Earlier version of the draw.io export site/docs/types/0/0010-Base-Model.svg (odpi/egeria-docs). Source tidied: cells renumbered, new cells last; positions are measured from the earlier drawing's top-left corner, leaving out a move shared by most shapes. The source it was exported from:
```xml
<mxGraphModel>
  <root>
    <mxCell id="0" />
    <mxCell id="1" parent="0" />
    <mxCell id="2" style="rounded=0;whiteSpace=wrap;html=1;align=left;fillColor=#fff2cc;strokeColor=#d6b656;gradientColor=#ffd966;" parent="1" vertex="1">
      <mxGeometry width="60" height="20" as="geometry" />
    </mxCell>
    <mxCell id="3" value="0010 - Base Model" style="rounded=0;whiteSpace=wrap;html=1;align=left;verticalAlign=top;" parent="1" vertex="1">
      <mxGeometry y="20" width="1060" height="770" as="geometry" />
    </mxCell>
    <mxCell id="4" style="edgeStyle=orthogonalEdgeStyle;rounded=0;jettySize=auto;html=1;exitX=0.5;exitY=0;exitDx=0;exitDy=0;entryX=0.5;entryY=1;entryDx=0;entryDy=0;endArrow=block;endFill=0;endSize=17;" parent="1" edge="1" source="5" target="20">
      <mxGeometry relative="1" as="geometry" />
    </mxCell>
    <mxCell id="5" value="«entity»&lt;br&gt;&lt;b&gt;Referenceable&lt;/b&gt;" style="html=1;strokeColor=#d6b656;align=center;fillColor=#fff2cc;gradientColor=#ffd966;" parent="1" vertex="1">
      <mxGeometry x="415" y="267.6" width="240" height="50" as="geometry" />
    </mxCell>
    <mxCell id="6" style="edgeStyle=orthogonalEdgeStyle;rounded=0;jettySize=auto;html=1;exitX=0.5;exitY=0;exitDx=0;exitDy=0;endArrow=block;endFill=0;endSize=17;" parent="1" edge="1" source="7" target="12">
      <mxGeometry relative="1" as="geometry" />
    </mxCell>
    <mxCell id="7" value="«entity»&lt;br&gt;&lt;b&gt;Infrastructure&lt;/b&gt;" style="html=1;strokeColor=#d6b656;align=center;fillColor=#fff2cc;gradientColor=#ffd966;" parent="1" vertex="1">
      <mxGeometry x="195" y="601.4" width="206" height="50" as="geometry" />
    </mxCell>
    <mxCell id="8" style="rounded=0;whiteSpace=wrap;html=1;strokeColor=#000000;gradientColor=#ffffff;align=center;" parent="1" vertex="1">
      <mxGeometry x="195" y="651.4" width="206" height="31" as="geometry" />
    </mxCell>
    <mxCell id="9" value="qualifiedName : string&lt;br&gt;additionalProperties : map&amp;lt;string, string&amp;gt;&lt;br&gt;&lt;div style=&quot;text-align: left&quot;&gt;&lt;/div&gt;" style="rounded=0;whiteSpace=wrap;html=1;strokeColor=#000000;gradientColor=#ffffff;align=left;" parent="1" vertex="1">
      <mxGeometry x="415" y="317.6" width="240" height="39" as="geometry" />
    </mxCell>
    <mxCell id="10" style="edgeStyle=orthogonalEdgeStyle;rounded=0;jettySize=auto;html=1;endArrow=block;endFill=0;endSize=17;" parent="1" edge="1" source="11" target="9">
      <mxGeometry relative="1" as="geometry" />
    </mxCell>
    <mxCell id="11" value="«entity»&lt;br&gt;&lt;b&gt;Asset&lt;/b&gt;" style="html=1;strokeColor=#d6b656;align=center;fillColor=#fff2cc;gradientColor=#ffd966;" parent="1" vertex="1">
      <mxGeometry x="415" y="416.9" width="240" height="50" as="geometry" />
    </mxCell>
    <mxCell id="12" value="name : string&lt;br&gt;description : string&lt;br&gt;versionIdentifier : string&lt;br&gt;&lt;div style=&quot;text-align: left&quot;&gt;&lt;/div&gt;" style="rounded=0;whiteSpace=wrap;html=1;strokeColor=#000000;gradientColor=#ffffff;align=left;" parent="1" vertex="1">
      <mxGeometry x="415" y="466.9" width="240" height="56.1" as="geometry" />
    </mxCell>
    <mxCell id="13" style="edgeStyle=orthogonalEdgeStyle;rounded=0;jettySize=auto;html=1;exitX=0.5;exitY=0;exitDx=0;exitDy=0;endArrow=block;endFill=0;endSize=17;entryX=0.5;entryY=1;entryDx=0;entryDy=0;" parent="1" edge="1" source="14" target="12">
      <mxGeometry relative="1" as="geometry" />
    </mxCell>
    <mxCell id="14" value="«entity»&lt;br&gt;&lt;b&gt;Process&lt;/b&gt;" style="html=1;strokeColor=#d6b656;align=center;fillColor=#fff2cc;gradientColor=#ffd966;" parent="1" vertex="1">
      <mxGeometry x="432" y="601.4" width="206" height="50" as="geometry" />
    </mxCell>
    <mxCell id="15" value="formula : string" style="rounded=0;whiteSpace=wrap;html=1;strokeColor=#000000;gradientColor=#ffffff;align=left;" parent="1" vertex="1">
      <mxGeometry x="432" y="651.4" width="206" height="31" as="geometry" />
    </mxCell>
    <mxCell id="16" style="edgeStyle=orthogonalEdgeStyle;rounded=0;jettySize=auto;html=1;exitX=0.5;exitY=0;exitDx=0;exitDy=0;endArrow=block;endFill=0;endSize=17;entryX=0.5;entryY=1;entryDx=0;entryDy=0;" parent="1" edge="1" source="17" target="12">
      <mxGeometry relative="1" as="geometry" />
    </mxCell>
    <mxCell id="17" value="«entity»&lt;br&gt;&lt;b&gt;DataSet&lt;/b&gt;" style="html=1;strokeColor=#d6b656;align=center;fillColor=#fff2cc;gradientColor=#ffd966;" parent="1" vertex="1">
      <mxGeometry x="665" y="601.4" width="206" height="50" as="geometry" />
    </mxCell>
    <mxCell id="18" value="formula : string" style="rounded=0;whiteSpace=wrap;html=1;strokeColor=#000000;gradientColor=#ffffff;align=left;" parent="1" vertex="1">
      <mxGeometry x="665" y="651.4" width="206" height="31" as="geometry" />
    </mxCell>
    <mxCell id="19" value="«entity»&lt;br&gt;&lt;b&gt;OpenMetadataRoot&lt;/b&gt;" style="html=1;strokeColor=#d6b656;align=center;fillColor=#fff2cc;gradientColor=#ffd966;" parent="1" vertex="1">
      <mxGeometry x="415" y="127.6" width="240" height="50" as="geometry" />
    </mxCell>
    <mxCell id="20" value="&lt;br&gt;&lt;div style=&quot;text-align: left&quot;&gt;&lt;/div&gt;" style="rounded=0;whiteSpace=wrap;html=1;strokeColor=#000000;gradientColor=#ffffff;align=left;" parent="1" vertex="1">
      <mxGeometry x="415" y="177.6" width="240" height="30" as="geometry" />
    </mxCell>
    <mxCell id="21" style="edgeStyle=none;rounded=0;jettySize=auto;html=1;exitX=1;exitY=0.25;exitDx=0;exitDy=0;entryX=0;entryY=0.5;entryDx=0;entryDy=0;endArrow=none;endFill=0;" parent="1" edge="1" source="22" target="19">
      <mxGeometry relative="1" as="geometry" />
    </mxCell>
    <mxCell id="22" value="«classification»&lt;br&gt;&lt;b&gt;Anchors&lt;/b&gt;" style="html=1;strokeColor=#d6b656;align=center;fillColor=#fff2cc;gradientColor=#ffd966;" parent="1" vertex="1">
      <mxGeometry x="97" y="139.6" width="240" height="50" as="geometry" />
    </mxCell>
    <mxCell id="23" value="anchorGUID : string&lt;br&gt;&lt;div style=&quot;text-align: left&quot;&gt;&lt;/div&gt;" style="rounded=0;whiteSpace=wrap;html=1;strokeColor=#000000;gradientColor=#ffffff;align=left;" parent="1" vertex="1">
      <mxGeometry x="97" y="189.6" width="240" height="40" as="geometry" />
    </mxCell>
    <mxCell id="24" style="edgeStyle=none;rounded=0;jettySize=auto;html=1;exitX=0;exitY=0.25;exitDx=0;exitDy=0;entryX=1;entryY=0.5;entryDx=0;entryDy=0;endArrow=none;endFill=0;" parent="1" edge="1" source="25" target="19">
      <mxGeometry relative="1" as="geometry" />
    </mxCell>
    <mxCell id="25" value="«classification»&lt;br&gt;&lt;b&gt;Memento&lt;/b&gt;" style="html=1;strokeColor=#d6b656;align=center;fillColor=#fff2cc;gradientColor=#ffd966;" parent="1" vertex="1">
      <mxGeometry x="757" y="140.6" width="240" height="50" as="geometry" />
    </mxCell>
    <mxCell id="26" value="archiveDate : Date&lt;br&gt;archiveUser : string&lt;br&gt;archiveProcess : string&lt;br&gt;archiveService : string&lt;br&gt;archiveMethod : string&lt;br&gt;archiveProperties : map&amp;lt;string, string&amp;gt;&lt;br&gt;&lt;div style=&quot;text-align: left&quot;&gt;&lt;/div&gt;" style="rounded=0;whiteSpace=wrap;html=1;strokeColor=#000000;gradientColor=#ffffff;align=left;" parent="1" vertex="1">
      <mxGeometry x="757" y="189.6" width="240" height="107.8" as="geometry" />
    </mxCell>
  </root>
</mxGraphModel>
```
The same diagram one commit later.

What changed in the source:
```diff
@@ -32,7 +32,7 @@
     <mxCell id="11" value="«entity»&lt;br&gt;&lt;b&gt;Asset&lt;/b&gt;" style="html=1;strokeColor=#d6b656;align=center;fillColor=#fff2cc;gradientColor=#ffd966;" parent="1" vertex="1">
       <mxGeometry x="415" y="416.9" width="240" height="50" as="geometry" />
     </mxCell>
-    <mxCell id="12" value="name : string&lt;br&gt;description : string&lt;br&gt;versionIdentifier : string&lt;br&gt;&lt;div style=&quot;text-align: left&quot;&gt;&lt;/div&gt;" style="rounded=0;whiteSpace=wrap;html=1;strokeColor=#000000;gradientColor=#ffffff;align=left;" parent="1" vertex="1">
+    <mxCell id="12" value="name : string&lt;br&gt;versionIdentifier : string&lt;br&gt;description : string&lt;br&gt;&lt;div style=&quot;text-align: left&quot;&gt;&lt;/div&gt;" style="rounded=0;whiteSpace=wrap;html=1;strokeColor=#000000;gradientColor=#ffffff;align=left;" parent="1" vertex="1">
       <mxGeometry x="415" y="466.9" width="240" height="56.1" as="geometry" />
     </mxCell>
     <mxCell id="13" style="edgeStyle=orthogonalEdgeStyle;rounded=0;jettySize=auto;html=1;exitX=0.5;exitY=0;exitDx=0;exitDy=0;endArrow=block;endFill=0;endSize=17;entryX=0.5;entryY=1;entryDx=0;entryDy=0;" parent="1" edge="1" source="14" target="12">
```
------------------------------------
▶ WHAT YOU NEED TO DO
Copy all lines from the data that hold the word "classification".

▶ EXERCISE SOLUTION
    <mxCell id="22" value="«classification»&lt;br&gt;&lt;b&gt;Anchors&lt;/b&gt;" style="html=1;strokeColor=#d6b656;align=center;fillColor=#fff2cc;gradientColor=#ffd966;" parent="1" vertex="1">
    <mxCell id="25" value="«classification»&lt;br&gt;&lt;b&gt;Memento&lt;/b&gt;" style="html=1;strokeColor=#d6b656;align=center;fillColor=#fff2cc;gradientColor=#ffd966;" parent="1" vertex="1">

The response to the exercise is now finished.